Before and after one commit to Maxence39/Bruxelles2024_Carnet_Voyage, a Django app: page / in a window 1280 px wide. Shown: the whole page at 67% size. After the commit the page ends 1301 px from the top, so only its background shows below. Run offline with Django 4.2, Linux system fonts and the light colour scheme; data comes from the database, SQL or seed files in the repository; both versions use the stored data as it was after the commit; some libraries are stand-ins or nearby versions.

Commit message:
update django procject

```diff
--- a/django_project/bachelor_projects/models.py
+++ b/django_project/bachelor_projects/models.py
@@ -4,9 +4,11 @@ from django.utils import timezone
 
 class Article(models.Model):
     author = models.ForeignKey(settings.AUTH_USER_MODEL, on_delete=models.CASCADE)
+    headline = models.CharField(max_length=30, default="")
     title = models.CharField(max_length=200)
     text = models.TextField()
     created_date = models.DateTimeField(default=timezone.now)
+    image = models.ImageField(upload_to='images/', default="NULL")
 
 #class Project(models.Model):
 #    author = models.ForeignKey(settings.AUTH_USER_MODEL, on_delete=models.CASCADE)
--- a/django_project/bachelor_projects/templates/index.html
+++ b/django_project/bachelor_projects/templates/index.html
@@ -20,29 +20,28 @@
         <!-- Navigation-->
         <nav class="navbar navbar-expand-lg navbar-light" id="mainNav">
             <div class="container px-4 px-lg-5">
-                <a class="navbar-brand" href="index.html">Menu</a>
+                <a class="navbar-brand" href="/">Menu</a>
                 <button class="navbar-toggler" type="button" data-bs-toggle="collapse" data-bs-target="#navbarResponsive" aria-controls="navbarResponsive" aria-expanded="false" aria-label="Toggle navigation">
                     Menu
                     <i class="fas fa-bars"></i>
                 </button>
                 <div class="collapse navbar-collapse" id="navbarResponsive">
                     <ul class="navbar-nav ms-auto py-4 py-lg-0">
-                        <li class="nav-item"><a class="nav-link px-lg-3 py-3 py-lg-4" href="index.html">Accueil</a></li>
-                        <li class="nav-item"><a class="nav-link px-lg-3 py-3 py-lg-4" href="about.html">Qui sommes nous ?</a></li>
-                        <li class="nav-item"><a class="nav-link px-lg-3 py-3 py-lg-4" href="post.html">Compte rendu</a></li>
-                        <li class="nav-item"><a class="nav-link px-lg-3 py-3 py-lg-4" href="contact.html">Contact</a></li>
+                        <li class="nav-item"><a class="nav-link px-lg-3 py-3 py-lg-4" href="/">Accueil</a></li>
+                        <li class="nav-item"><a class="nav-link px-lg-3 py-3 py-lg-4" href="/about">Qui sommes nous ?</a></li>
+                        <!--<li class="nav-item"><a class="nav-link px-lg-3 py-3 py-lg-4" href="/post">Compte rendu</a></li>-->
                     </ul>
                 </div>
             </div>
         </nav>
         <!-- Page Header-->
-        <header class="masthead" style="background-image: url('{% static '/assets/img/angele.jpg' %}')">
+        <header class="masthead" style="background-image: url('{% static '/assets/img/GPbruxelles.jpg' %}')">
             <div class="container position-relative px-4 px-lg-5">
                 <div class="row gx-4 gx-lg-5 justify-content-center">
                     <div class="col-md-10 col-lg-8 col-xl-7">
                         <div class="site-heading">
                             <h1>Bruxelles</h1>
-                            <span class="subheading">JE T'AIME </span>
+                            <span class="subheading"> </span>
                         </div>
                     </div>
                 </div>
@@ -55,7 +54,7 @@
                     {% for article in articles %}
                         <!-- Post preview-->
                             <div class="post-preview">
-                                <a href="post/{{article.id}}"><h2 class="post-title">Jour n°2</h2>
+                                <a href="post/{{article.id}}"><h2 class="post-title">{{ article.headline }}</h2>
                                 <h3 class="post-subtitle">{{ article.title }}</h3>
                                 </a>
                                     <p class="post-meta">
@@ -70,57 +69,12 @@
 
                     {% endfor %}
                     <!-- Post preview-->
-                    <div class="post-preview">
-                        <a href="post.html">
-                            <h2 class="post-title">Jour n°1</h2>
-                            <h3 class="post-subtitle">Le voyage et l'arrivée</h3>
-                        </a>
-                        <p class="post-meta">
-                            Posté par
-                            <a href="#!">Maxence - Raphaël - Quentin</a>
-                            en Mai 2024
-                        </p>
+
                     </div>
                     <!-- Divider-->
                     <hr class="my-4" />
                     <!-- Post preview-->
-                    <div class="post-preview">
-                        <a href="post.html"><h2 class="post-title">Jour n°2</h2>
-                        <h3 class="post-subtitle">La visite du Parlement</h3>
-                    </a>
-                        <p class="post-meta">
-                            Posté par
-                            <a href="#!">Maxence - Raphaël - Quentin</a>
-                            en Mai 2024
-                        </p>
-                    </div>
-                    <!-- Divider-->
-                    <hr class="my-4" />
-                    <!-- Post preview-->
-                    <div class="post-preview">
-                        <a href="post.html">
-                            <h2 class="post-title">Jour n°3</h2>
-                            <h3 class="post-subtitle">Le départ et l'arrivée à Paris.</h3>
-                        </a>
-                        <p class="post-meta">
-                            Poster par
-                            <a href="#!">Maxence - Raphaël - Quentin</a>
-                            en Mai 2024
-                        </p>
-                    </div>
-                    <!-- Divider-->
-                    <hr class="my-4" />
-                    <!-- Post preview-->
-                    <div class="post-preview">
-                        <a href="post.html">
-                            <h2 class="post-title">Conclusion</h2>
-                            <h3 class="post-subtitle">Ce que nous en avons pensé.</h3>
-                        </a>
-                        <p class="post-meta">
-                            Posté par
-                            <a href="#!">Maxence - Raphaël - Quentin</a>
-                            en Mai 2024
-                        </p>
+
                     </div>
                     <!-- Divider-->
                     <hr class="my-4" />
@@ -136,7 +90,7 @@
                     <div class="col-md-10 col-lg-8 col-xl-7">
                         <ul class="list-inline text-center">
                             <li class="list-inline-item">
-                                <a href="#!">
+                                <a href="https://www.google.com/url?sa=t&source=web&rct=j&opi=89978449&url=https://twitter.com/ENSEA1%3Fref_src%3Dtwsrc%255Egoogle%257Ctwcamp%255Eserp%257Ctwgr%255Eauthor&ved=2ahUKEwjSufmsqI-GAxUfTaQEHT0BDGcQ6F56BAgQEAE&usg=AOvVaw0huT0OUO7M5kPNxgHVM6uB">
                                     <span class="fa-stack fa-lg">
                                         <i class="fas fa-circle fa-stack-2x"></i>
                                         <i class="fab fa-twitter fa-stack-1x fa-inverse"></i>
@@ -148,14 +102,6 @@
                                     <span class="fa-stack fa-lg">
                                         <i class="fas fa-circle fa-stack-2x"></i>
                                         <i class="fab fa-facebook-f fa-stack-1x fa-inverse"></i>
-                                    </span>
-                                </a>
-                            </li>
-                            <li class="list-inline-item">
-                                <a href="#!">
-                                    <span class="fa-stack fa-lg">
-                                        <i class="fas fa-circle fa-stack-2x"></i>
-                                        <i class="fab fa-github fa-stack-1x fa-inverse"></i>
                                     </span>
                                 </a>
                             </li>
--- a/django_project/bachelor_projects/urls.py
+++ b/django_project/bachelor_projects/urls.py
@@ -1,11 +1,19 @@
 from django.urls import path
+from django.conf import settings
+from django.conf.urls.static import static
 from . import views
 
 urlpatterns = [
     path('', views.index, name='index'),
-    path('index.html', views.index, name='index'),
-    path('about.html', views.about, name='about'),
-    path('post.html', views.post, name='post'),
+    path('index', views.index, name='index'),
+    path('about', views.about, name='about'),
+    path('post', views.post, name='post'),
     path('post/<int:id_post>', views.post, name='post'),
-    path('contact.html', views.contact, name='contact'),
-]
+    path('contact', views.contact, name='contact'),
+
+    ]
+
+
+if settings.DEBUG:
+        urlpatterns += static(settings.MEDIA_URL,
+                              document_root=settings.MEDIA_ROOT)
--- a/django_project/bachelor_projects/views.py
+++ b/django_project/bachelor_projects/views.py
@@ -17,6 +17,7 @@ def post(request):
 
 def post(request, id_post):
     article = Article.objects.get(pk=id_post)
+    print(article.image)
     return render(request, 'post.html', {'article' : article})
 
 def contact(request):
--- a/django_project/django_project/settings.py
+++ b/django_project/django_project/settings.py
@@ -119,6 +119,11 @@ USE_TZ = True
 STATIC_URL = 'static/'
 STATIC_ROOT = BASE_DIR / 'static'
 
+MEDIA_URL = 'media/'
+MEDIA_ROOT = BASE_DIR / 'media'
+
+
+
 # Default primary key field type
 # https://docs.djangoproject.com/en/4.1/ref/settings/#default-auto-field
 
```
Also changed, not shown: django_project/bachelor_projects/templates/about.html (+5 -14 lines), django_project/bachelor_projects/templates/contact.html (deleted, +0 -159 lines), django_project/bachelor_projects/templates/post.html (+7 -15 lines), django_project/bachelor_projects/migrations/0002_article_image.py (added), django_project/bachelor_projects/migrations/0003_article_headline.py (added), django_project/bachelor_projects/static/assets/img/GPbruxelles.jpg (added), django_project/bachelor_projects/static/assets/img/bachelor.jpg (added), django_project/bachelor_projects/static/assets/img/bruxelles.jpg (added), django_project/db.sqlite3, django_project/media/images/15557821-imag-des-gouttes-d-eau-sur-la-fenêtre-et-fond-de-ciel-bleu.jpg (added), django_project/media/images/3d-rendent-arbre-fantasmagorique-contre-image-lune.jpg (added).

········

(Activity)
If a line in the listing contains the string "from", count it; then give only the number of such lines.

(Answer box)
6